Supreme Court Union Ruling, Knox v. SEIU, Could Cut Back Labor's Political Speech
Professor William B. Gould is quoted by Cole Stangler of the Huffington Post in the following article on the use of labor union dues for political spending.
The ability of organized labor to spend money on political issues recently took a hit from the Supreme Court.
The case, Knox v. Service Employees International Union, Local 1000, asked whether a local union needed to send out a notice before deducting certain fees from the paychecks of non-union members covered by SEIU-negotiated contracts. The fees in question constituted a "special assessment" to help challenge two California state ballot referendums in 2005. In a 7-2 ruling, the court on June 21 concluded that the public sector union did not give proper notice to non-union members before making the deductions.
"The court's opinion makes clear its displeasure with 60 years of precedent on the dues issue, which have placed the burden on employees who object [to political spending] to opt out," said William Gould, who from 1994 to 1998 chaired the National Labor Relations Board, the federal agency that governs labor relations in the private sector. "This decision is an invitation to litigate this issue."

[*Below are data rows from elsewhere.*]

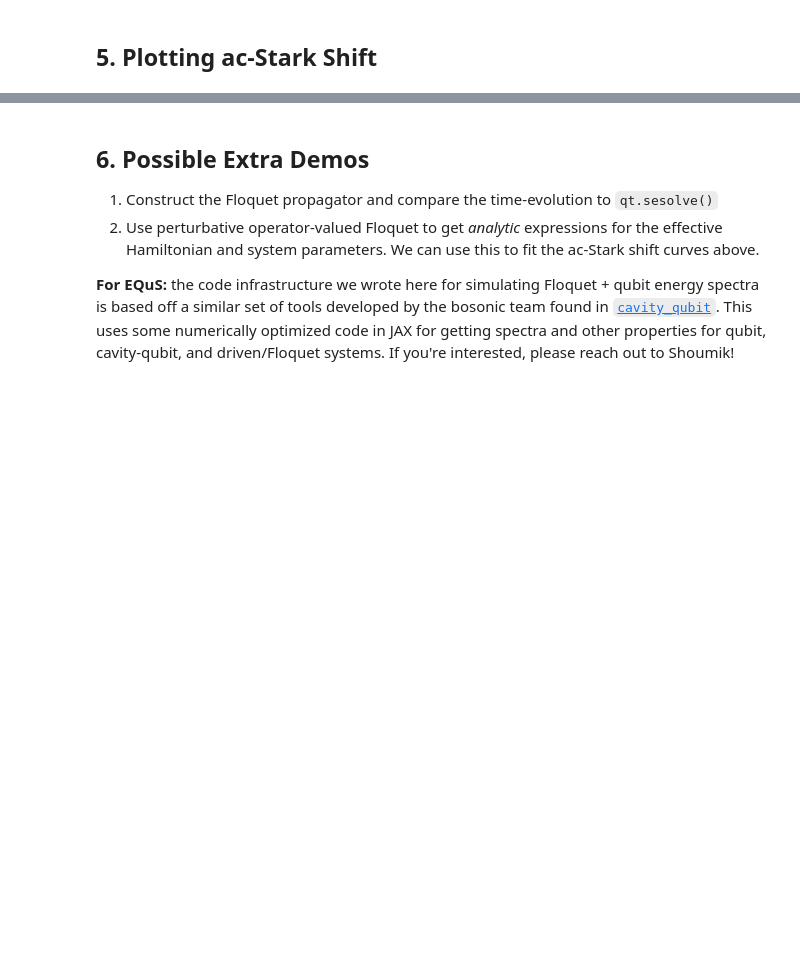
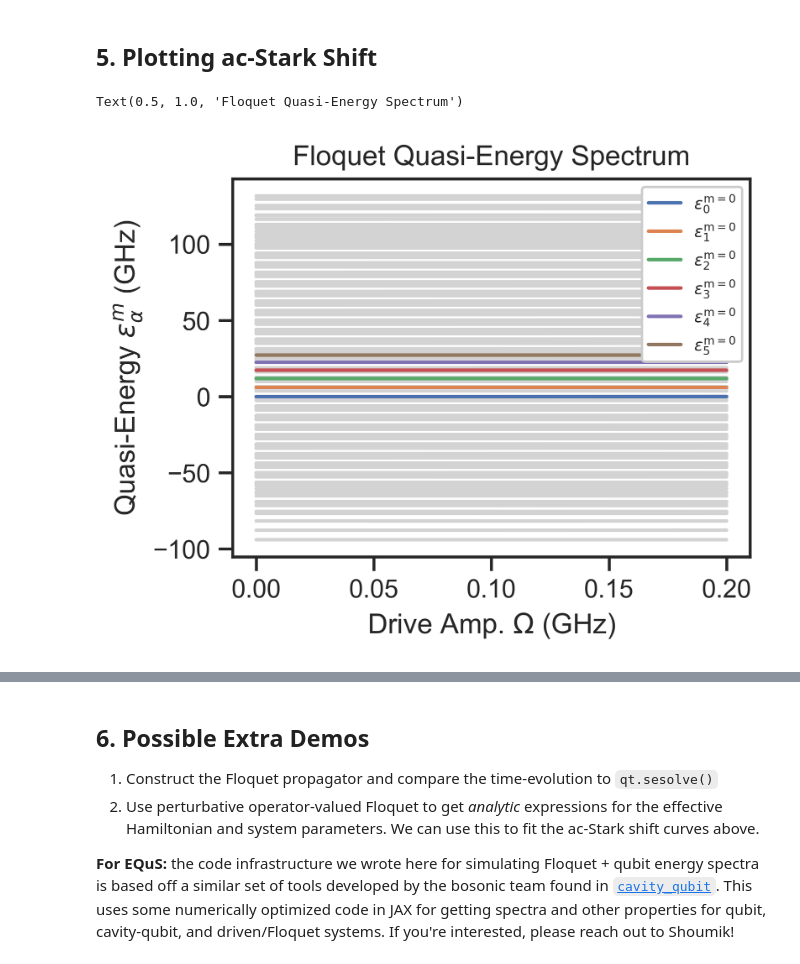
Before and after one commit to shoumikdc/practical-floquet, a Jupyter notebook: demo_notebook_soln.ipynb, the cells around one changed output, grey strips where cells are left out. Cells and saved outputs as stored; diff of their text form; code cells hidden in the pictures; blank space fills up the shorter version.

```diff
--- a/demo_notebook_soln.ipynb
+++ b/demo_notebook_soln.ipynb
@@ -493 +502,16 @@ anharms = total_energies[:, 2] + total_energies[:, 0] - 2*total_energies[:, 1]
+# %%
+plt.figure(figsize=(4, 3), dpi=500)
+for n in range(0, 310, 2):
+    plt.plot(drive_amps, all_quasi_energies[:, n], color="lightgrey")
+
+for n in range(6):
+    plt.plot(drive_amps, total_energies[:, n], label=fr"$\epsilon_{n}^{{\rm m=0}}$")
+
+plt.legend(loc="upper right", fontsize=7, framealpha=1)
+plt.xlabel(r"Drive Amp. $\Omega$ (GHz)")
+plt.ylabel(r"Quasi-Energy $\epsilon_{\alpha}^{m}$ (GHz)")
+plt.title("Floquet Quasi-Energy Spectrum")
+# %% [output]
+Text(0.5, 1.0, 'Floquet Quasi-Energy Spectrum')
+[figure, added]
 # %%
```
Also changed, not shown: parts of 10 cells of this notebook, 2 other files.
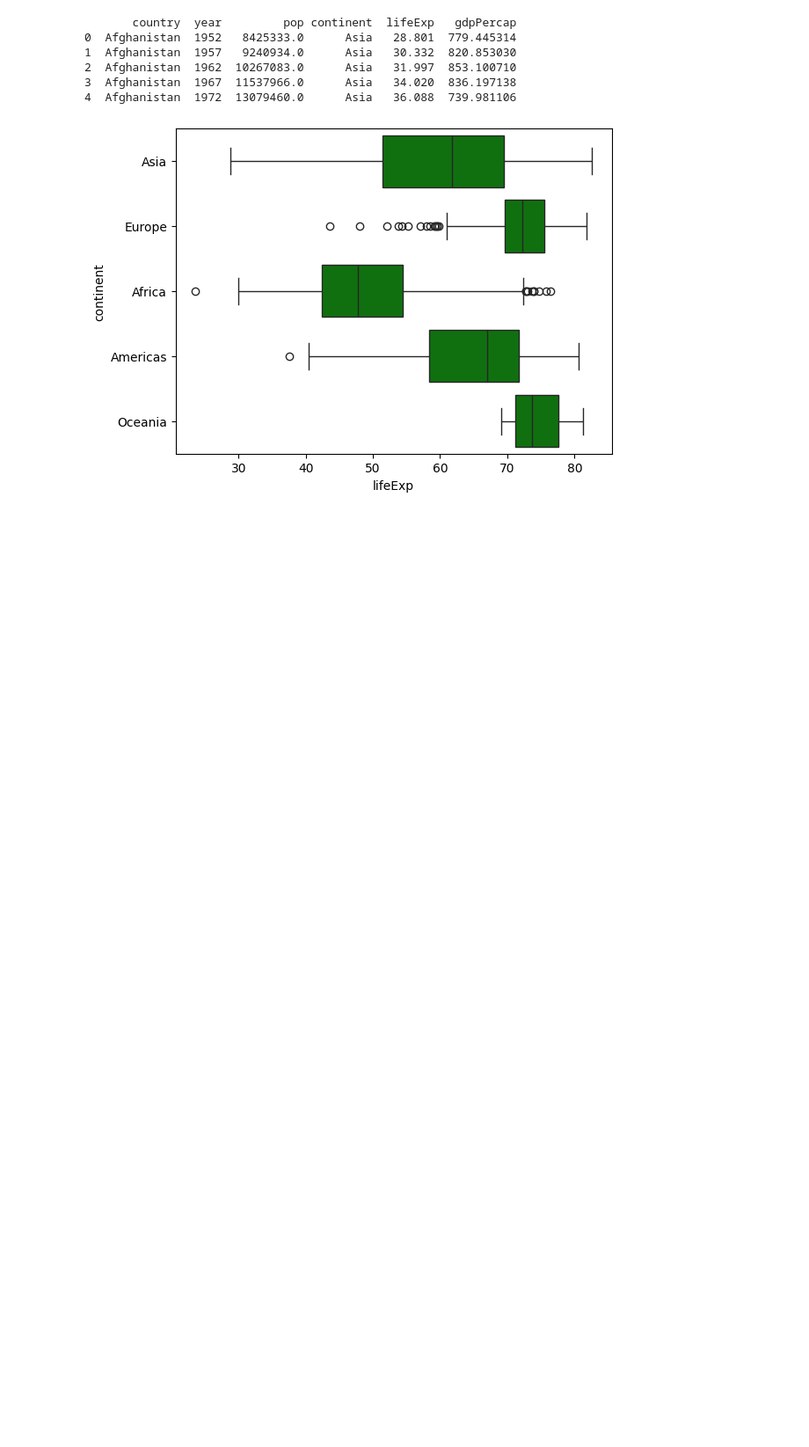
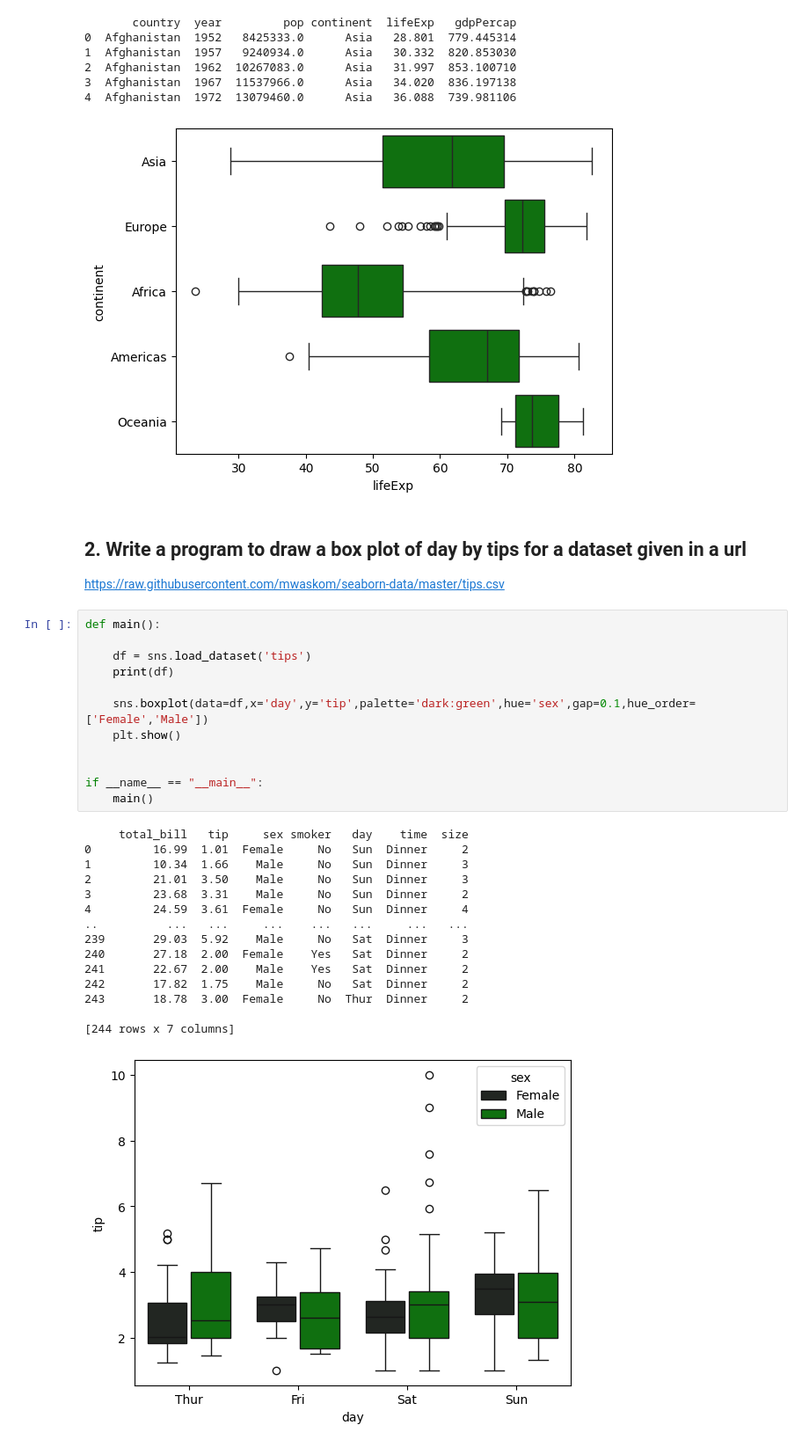
Before and after one commit to Deven5656/Python_Libraries, a Jupyter notebook: Seaborn/seaborn_boxplot.ipynb, the cells around one changed output. Shown at 88% size. Cells and saved outputs as stored; diff of their text form; blank space fills up the shorter version.

Commit message:
[Deven] Add : Python program to draw a box plot of day by tips for a dataset given in a ur

```diff
--- a/Seaborn/seaborn_boxplot.ipynb
+++ b/Seaborn/seaborn_boxplot.ipynb
@@ -37,3 +37,34 @@ if __name__ == "__main__":
 3  Afghanistan  1967  11537966.0      Asia   34.020  836.197138
 4  Afghanistan  1972  13079460.0      Asia   36.088  739.981106
 [figure]
+# %% [markdown]
+## 2. Write a program to draw a box plot of day by tips for a dataset given in a url
+https://raw.githubusercontent.com/mwaskom/seaborn-data/master/tips.csv
+# %%
+def main():
+
+    df = sns.load_dataset('tips')
+    print(df)
+
+    sns.boxplot(data=df,x='day',y='tip',palette='dark:green',hue='sex',gap=0.1,hue_order=['Female','Male'])
+    plt.show()
+
+
+if __name__ == "__main__":
+    main()
+# %% [output]
+     total_bill   tip     sex smoker   day    time  size
+0         16.99  1.01  Female     No   Sun  Dinner     2
+1         10.34  1.66    Male     No   Sun  Dinner     3
+2         21.01  3.50    Male     No   Sun  Dinner     3
+3         23.68  3.31    Male     No   Sun  Dinner     2
+4         24.59  3.61  Female     No   Sun  Dinner     4
+..          ...   ...     ...    ...   ...     ...   ...
+239       29.03  5.92    Male     No   Sat  Dinner     3
+240       27.18  2.00  Female    Yes   Sat  Dinner     2
+241       22.67  2.00    Male    Yes   Sat  Dinner     2
+242       17.82  1.75    Male     No   Sat  Dinner     2
+243       18.78  3.00  Female     No  Thur  Dinner     2
+
+[244 rows x 7 columns]
+[figure, added]
```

Although the Knox case involved special assessments on non-union members, Gould said, the Supreme Court’s reasoning suggests that it could be applied to all union dues that fund political spending paid by non-members. The next time that a union goes through the standard process of notifying non-members they have the ability to opt out, the union may well be met with a legal challenge, warned Gould. "[This decision] indicates that if these five [justices] are there when these cases come back to the Court, that the Court will decide these cases adversely to unions," he said.